April 28, 2009

in computer hardware,data storage and recovery,Macintosh

by James Turner

Let’s face it, bad things happen. Houses burn down. Rivers overflow into basements. Viruses wipe your hard drive. In any case, losing your data can be a painful, costly, time consuming nightmare. Luckily, if you own a Mac, there’s a fairly inexpensive way to get your data out of your house before something bad erases it from the face of the earth.

You will need:

1. A Mac of some variety with a Firewire (IEEE 1394) port.

2. An external SATA dock with a Firewire interface

3.Two or more SATA drives (2.5” or 3.5”)

SATA drive docks are becoming very inexpensive. They allow you to insert a bare SATA drive into the dock, and use it like a removable disk. You can find versions from manufacturers such as Vantek and Thermaltake. The more common variety have USB 2.0 and eSATA (external SATA) connectors, however I’ve found the USB 2.0 versions (at least from Vantek) to be a bit flakey, and it’s hard and expensive to find eSATA cards for Macs that work, so I recommend paying the little extra to get one that also does Firewire, and use one of your Mac’s Firewire ports instead.

One you have the dock set up and attached to your Mac, stick one of your bare SATA drives into the dock and turn it on. If you’ve already turned on Time Machine, you should be asked if you wish to use this drive for Time Machine. If you answer yes, the drive will be reformatted and Time Machine will start doing its thing. You obviously want to use a drive that is larger than the size of the data you want to back up; you can tweak this using the Time Machine settings to limit what gets backed up. Preferably, you want it to be a good bit bigger, so that Time Machine has room to do the hourly incremental backups it does.

Back up with Apple's Time Machine

Back up with Apple's Time Machine

When you’re ready to move the backup offsite, make sure that Time Machine isn’t running (which you can tell by looking at the Time Machine icon in the bar), use the dismount button on the Finder to take the disk offline, and remove it from the dock. Now put it in an antistatic bag and store it wherever makes you feel safe. I rent a safety deposit box for $25 a year, and it turns out it’s just wide enough to hold a bare drive.
Time Machine settings for offsite backup

Time Machine settings for offsite backup

Meanwhile, take another bare drive and insert it in the dock. Time Machine won’t use it initially, but if you open up the Time Machine preferences window (right click on the Time Machine icon to get it), you’ll see an option called “Change Disk” click it, and point time machine at the new drive you mounted. After a quick reformat, Time Machine will start using that drive instead. You can then rotate between a drive in the dock and a drive stored offsite.

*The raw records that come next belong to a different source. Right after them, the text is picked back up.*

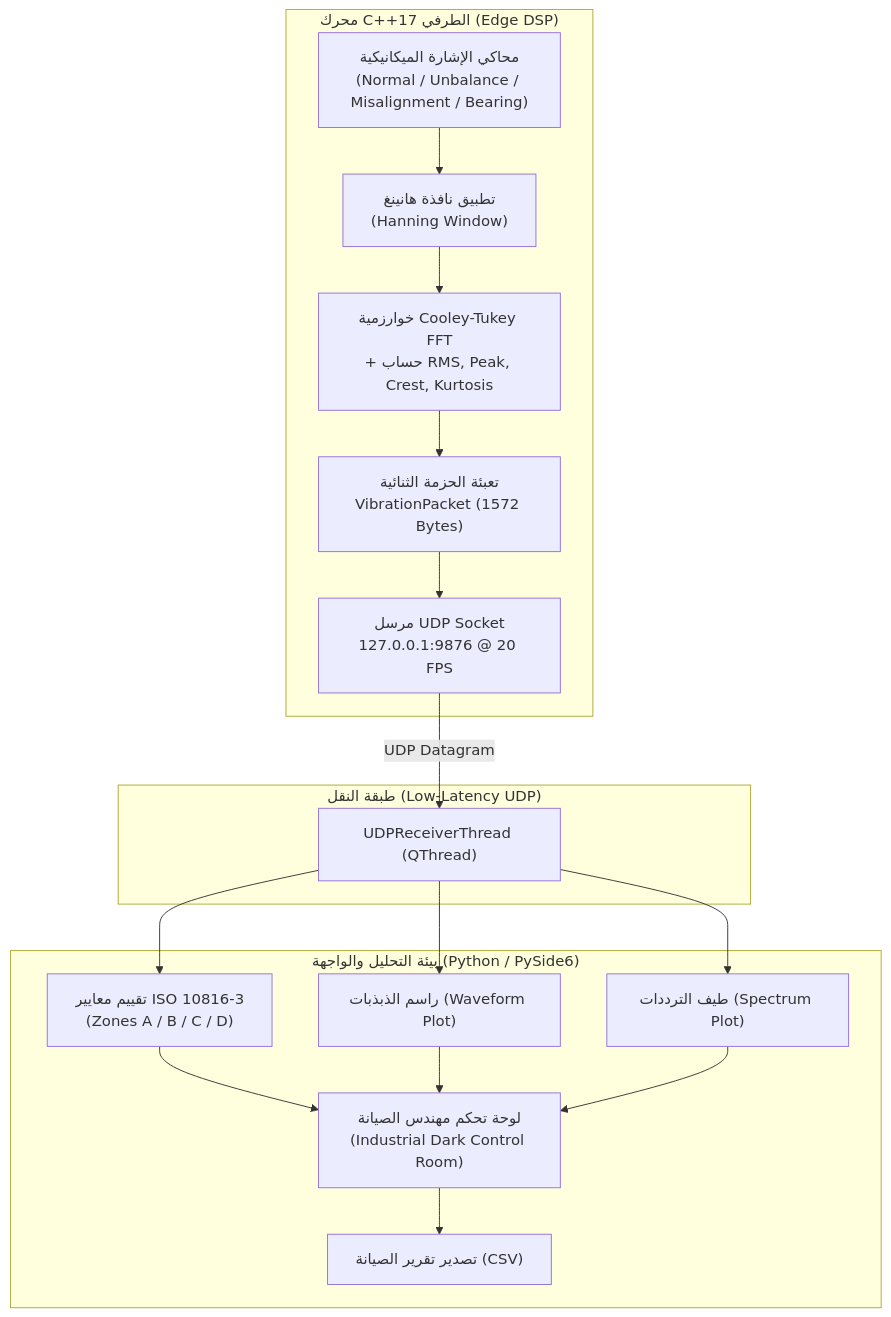
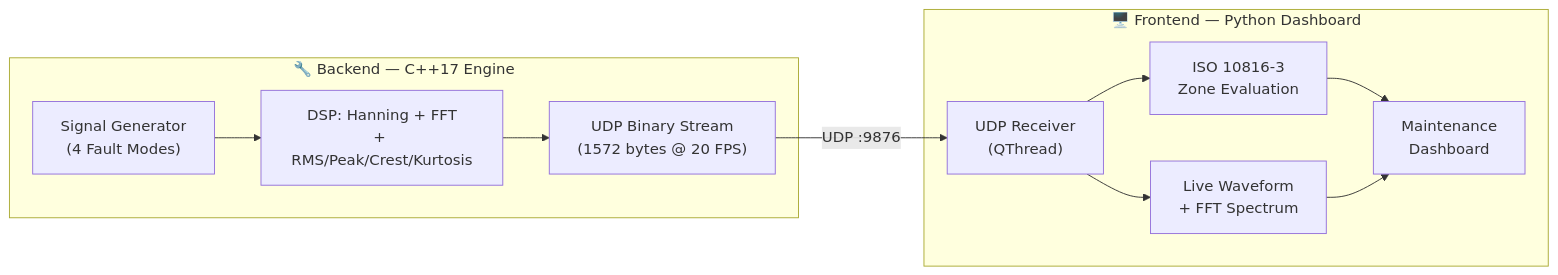
Before and after one commit to AOUEDidris/MechPulse: the diagram in README.md, drawn with Mermaid. The commit also changed other lines of this file and 45 other files, not shown here.

Commit message:
refactor: simplify MechPulse architecture into clean backend and frontend structure

````diff
--- a/README.md
+++ b/README.md
@@ -66,23 +55,16 @@
 ```mermaid
-flowchart TD
-    subgraph Edge ["محرك C++17 الطرفي (Edge DSP)"]
-        S["محاكي الإشارة الميكانيكية<br/>(Normal / Unbalance / Misalignment / Bearing)"] --> W["تطبيق نافذة هانينغ<br/>(Hanning Window)"]
-        W --> F["خوارزمية Cooley-Tukey FFT<br/>+ حساب RMS, Peak, Crest, Kurtosis"]
-        F --> P["تعبئة الحزمة الثنائية<br/>VibrationPacket (1572 Bytes)"]
-        P --> U["مرسل UDP Socket<br/>127.0.0.1:9876 @ 20 FPS"]
+flowchart LR
+    subgraph Backend ["🔧 Backend — C++17 Engine"]
+        A["Signal Generator<br/>(4 Fault Modes)"] --> B["DSP: Hanning + FFT<br/>+ RMS/Peak/Crest/Kurtosis"]
+        B --> C["UDP Binary Stream<br/>(1572 bytes @ 20 FPS)"]
     end
 
-    subgraph Network ["طبقة النقل (Low-Latency UDP)"]
-        U -->|UDP Datagram| R["UDPReceiverThread (QThread)"]
-    end
+    C -->|"UDP :9876"| D
 
-    subgraph Dashboard ["بيئة التحليل والواجهة (Python / PySide6)"]
-        R --> E["تقييم معايير ISO 10816-3<br/>(Zones A / B / C / D)"]
-        R --> PL1["راسم الذبذبات (Waveform Plot)"]
-        R --> PL2["طيف الترددات (Spectrum Plot)"]
-        E --> UI["لوحة تحكم مهندس الصيانة<br/>(Industrial Dark Control Room)"]
-        PL1 --> UI
-        PL2 --> UI
-        UI --> EXP["تصدير تقرير الصيانة (CSV)"]
+    subgraph Frontend ["🖥️ Frontend — Python Dashboard"]
+        D["UDP Receiver<br/>(QThread)"] --> E["ISO 10816-3<br/>Zone Evaluation"]
+        D --> F["Live Waveform<br/>+ FFT Spectrum"]
+        E --> G["Maintenance<br/>Dashboard"]
+        F --> G
     end
 ```
````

James Turner is a senior software engineer, freelance journalist and author of two books on Java, contributing editor for O’Reilly Media and a Correspondent to the Christian Science Monitor.